SpamAssassin is an open-source project of the Apache Software Foundation. In a corporate setting, usually small to midsized businesses and ISP mail servers, it runs each email message through hundreds of tests that analyze headers, text, and HTML coding and checks domains and IP addresses against DNS (define) blocklists and filtering databases.
When a message flunks a test, it scores anywhere from a fraction of a point to multiple points. If a message scores too many points, SpamAssassin rejects it. But the message can also receive negative points (a good thing) that help offset the unwanted positive points. Check out the list of tests to get a basic understanding of what SpamAssassin checks for.
Though it can reject permission-based messages, SpamAssassin has many positives:
- There's more latitude with content. Using a word such as "free" too often in copy might cost half a point, but the filter won't reject your message outright as some others do.
- If your email is rejected, the ISP or receiving business may provide this detail in a bounce message; not inform you (the sender) at all; or simply insert the word "SPAM" at the beginning of the subject line when the message is delivered to the recipient. In some cases, the receiving entity will return the message with a detailed report showing exactly which tests it violated and how many points it accumulated. (This email can go back to either your reply-to email address listed in the header or your sender address. Make sure somebody monitors those mailboxes.)
- SpamAssassin rewards you if you're listed on an individual or corporate whitelist, or with a reputation or certification agency, such as Habeas, Bonded Sender, or ISIPP's Email Senders Accreditation Program. Habeas accreditation can take 4.3 (for single opt-in) to 8 (for confirmed/double opt-in) points off your score, for example.
A couple negatives, besides the rejection potential:
End users, whether individuals or corporations, can set the maximum score as high or low as they want, although a score of 5 or so is most common. They can also decide which tests to apply. The scores vary according to how SpamAssassin is configured, and users can boost or reduce them if they want.
Also, SpamAssassin penalizes messages more heavily for factors you might not control, such as using open relays or blacklisted IP addresses, or using malformed HTML or MIME coding. If you flunk one of those tests, notify your HTML designer or email service provider (ESP), pronto.

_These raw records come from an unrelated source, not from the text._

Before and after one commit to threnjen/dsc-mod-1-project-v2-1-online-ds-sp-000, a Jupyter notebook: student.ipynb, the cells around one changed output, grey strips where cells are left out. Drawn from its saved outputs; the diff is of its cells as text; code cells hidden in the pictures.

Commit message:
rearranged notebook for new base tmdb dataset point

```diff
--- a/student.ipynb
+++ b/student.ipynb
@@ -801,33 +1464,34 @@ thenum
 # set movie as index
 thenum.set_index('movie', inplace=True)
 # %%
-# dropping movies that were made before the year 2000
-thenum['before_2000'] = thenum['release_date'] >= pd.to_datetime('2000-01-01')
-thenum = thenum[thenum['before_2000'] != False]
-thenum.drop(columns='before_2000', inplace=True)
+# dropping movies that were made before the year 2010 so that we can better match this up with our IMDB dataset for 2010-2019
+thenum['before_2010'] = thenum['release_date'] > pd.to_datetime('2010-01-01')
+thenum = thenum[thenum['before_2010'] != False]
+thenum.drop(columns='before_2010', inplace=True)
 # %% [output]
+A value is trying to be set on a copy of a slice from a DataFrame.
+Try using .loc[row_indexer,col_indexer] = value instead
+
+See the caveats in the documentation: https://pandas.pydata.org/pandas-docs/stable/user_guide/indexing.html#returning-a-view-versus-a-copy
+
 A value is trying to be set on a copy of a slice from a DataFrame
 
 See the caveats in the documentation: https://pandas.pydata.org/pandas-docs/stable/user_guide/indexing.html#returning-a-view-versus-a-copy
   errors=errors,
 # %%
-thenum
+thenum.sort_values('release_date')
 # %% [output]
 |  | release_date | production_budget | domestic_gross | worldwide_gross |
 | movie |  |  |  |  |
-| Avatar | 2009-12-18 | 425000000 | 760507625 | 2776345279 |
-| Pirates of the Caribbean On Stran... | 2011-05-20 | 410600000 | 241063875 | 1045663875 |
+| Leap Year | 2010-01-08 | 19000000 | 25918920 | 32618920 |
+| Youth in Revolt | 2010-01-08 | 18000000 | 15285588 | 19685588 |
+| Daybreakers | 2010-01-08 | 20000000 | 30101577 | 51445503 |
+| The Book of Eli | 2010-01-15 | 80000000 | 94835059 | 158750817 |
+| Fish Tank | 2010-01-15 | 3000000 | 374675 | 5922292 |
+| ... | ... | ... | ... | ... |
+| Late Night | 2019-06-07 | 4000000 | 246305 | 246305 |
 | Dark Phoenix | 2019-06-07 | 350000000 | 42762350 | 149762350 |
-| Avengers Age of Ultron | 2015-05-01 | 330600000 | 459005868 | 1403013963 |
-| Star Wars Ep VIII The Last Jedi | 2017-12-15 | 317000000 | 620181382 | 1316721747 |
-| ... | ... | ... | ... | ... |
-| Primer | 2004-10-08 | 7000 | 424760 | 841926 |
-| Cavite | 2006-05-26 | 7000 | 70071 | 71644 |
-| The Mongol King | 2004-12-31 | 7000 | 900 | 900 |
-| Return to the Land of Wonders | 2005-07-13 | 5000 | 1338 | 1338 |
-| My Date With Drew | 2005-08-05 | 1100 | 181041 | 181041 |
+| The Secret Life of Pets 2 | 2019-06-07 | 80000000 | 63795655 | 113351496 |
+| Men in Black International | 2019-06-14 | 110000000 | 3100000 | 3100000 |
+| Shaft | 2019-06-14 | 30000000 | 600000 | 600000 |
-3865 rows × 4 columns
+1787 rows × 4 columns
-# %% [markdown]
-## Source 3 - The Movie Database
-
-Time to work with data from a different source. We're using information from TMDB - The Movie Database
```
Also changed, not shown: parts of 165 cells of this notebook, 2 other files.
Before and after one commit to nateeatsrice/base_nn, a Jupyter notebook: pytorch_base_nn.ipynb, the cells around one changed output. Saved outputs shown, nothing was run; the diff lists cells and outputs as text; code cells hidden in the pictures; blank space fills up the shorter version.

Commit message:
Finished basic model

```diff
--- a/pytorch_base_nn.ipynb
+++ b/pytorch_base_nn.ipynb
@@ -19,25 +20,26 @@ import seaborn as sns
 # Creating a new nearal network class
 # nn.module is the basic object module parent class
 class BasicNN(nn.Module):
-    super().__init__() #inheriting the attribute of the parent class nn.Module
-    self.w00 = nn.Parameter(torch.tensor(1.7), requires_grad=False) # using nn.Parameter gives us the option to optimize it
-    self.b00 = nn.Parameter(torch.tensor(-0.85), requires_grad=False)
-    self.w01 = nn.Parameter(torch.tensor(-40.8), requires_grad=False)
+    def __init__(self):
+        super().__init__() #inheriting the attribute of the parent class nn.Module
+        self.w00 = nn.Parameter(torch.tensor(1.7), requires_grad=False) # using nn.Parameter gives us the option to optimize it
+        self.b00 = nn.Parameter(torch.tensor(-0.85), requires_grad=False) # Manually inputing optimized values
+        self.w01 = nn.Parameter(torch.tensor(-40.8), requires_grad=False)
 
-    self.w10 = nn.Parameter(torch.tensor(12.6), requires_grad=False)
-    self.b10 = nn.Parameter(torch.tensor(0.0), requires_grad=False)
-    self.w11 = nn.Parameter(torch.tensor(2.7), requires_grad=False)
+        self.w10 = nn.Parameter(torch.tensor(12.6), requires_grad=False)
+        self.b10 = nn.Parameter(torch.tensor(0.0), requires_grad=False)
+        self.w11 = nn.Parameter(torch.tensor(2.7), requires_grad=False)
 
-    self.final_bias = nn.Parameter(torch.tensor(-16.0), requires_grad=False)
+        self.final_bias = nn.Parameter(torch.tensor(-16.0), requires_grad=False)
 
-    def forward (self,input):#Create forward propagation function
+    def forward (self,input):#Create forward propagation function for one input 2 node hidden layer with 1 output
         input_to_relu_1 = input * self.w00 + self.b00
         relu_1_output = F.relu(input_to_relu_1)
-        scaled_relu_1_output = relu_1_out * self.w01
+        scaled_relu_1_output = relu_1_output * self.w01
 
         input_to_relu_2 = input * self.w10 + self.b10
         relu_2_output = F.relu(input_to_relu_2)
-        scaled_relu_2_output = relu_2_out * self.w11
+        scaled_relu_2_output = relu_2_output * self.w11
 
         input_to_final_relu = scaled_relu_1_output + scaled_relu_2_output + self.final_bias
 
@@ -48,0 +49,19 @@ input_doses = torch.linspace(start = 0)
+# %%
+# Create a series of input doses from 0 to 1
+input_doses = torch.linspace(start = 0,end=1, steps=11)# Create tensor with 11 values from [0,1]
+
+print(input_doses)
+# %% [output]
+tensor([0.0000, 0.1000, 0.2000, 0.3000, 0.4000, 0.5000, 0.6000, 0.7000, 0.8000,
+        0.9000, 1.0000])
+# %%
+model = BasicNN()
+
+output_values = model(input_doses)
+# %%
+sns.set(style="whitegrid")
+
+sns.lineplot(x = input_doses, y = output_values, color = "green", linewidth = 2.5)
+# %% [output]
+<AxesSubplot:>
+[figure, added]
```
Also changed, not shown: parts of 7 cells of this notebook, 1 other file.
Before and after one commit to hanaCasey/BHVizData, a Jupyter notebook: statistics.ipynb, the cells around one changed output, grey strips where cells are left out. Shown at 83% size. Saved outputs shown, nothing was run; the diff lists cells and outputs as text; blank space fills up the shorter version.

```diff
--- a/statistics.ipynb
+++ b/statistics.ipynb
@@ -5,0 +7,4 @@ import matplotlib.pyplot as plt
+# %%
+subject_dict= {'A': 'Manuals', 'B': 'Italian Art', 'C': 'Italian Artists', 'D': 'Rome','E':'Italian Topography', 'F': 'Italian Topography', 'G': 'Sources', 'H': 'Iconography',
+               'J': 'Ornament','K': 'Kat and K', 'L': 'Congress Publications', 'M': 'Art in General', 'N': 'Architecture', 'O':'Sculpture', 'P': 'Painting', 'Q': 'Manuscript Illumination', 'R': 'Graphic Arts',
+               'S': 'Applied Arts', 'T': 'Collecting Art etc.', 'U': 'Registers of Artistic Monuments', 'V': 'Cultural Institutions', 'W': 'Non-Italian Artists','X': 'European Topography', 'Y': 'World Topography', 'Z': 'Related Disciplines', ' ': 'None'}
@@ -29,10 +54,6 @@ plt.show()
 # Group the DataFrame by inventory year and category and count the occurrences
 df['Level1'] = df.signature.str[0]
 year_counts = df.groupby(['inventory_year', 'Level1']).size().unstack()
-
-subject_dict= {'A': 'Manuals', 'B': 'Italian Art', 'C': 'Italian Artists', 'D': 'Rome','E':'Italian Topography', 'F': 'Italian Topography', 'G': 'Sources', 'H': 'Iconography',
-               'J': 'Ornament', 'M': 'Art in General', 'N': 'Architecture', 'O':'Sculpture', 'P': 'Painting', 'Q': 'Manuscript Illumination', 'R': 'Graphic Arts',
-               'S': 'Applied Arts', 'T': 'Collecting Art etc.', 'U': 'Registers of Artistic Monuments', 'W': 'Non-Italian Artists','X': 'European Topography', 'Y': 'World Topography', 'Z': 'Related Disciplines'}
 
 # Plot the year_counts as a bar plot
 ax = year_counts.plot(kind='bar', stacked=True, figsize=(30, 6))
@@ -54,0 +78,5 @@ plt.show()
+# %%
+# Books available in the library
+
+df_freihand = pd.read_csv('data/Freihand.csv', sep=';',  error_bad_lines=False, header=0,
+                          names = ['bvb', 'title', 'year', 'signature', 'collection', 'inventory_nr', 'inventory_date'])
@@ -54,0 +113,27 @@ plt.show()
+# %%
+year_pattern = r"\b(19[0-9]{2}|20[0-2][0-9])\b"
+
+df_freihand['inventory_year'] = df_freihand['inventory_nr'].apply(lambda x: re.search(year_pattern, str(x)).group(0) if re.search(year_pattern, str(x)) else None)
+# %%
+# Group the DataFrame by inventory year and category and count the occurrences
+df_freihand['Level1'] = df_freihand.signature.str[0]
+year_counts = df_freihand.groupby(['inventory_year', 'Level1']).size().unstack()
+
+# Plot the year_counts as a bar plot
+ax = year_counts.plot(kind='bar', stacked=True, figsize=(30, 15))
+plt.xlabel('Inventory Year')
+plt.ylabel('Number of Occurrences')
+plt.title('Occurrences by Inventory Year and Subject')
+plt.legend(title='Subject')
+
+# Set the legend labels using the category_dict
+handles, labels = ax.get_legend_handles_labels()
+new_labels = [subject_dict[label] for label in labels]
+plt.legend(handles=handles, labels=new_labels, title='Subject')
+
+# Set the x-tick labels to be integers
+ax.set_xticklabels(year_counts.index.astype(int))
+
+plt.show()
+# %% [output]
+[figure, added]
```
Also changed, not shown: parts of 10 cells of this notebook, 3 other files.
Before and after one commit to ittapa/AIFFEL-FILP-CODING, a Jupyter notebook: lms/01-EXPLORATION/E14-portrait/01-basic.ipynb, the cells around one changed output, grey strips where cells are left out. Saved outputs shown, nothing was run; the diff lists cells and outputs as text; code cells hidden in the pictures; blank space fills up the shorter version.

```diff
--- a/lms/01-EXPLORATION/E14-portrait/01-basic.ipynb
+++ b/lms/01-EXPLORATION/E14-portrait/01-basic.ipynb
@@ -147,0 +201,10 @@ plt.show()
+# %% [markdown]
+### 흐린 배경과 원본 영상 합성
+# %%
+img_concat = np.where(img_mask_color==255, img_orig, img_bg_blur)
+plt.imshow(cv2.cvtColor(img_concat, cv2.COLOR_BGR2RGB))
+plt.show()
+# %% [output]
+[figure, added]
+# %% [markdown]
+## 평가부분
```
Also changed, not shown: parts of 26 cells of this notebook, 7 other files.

In part two of this column, Kirill Popov and Loren McDonald demonstrate how SpamAssassin works on real copy and how to use it to fine-tune your own email program, both to improve content and increase deliverability. View the examples they give here.
Kirill and Loren provide a couple of strategies to help you use the SpamAssassin tests to tune up your email program the right way:
- Run your email marketing message through a content checker, whether a free or promotional service, third-party solution, or proprietary application provided in your email service provider's solution or in-house software, to spot and correct problems before you hit "send."
- See your email as SpamAssassin does. SpamAssassin breaks messages down into components instead of viewing it as all one piece: headers, subject and sender lines, body content, HTML code, pings on blacklists and whitelists, and so forth. You should adopt this manner of viewing email and work to correct problems in each component, not just the components that affect you most, such as subject line or body content.
- Test your templates. Your primary newsletter or promotional message may not be the only email that gets tangled up in filters. Take all your email templates: company newsletter, sales promotion, order or subscription confirmation, welcome message, complaint response, announcement, and so forth, and run them through the content checker with no body copy or coding beyond what the template requires.
- Use the checker with caution. Checkers provided as a free or promotional service on a company Web site may not be using the latest SpamAssassin version (3.1.0 in 2005), not configured to include the same tests an ISP corporate or individual mail server might use, or not assess the same point penalties.
Bottom line: A zero or low score is reassuring, but it's just a start. Review the content one more time. Check the IP address used to send your message against a blacklist clearinghouse like DNSstuff.com. Monitor your reply mailbox for any filter or block reports.